The Wall Street Journal and other opponents of the bill argue that it's too complicated for online retailers to have to apply thousands of different tax laws; the bill already addresses such concerns, though:
The states would first have to pay for software that makes collection easier. States and localities would also need to simplify their tax system to make things easier for retailers—they’d have to have a single tax agency, a single tax return, and a single audit before they could require online retailers to collect.In addition to increasing state and local revenue and leveling the playing field for brick and mortar retailers, the Center on Budget and Policy Priorities' Michael Mazerov points out another way that taxing large online retailers would be a progressive move:
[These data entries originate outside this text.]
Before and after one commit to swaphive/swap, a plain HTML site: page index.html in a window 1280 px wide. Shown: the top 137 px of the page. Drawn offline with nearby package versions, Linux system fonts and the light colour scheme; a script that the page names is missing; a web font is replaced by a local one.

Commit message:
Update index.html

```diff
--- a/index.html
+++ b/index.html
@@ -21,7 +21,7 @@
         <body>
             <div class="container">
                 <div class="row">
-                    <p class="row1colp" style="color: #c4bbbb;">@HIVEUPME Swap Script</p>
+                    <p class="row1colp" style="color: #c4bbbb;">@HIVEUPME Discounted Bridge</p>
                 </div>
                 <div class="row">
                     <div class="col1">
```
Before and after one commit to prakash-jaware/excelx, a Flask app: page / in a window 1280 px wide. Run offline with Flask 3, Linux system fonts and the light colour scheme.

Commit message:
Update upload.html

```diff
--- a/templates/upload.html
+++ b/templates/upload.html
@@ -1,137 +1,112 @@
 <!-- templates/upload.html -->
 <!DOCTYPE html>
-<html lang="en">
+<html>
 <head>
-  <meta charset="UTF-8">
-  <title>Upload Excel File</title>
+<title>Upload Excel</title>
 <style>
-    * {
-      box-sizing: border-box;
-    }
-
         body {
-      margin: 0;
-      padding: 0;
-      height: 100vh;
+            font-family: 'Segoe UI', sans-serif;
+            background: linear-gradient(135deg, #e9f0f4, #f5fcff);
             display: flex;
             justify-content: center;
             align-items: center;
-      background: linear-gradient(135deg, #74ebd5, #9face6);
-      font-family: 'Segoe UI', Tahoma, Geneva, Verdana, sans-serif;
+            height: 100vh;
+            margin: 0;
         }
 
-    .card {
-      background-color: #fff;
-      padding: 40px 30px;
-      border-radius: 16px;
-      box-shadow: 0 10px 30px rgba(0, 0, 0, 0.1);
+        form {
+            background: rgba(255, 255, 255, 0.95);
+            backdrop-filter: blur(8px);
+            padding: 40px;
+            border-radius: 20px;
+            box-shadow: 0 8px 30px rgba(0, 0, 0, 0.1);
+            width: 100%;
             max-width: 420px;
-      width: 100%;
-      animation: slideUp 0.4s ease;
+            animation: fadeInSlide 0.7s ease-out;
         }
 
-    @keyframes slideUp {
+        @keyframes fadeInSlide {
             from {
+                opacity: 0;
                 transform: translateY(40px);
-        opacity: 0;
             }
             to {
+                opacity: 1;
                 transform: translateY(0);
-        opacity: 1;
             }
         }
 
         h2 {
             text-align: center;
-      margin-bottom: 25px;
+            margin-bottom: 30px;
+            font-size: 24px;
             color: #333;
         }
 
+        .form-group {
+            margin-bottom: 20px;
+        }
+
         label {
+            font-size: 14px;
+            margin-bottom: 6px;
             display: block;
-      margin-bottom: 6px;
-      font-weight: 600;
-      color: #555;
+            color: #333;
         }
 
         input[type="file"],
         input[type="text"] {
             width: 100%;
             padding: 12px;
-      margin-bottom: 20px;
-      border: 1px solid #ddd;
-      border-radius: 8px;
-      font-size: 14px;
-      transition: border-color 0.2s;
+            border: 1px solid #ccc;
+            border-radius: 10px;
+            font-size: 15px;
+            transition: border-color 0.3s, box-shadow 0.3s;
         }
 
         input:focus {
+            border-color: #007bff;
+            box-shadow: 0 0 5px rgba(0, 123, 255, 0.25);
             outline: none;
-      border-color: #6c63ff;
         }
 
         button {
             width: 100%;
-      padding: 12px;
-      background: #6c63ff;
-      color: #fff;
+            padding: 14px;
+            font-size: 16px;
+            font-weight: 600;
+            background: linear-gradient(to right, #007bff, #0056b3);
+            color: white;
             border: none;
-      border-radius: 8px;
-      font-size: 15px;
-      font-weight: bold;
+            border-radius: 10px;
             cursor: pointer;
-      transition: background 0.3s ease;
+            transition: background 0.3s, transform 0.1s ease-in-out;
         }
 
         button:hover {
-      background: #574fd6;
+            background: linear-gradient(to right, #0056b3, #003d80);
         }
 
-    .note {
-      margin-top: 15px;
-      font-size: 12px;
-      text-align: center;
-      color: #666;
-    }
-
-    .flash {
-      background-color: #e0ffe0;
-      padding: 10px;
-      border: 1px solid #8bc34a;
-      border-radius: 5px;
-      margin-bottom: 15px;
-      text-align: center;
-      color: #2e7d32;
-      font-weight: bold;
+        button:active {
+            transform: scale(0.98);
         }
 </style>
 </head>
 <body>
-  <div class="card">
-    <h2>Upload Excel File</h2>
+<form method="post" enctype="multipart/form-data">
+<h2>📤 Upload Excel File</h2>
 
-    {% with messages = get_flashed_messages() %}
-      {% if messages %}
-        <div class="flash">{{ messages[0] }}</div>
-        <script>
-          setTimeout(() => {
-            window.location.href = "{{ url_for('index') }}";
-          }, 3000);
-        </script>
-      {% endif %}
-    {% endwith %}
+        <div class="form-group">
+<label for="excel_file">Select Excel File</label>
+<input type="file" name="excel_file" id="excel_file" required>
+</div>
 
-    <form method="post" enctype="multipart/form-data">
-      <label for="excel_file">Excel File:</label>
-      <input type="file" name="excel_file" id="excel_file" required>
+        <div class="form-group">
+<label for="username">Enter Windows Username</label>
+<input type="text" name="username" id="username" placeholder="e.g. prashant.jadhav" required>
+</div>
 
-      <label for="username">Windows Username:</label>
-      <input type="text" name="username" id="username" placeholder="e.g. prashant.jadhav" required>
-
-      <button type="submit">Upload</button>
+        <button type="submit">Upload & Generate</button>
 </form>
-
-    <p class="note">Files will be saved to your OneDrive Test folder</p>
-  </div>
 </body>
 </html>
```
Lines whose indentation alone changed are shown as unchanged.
Even apart from the Internet sales tax issue, poorer families pay a larger share of their income in sales taxes than better-off families do because they have to spend almost everything they earn. Tax-free Internet shopping compounds the problem: many low-income families would love to shop online to avoid sales tax but can’t because they don’t own a computer or can’t afford high-speed Internet access.Many also don't have the credit cards or bank accounts required to order goods online.
Amazon has actually come around to supporting the law, since as things currently stand it has to deal with a patchwork approach across multiple states. EBay is pushing for a much higher sales threshold before businesses are required to collect taxes. The Senate, which begins voting on this bill Monday afternoon, previously passed a similar bill as an amendment on a bipartisan vote; the Republican House is less likely to support it.
(Via Travis Waldron)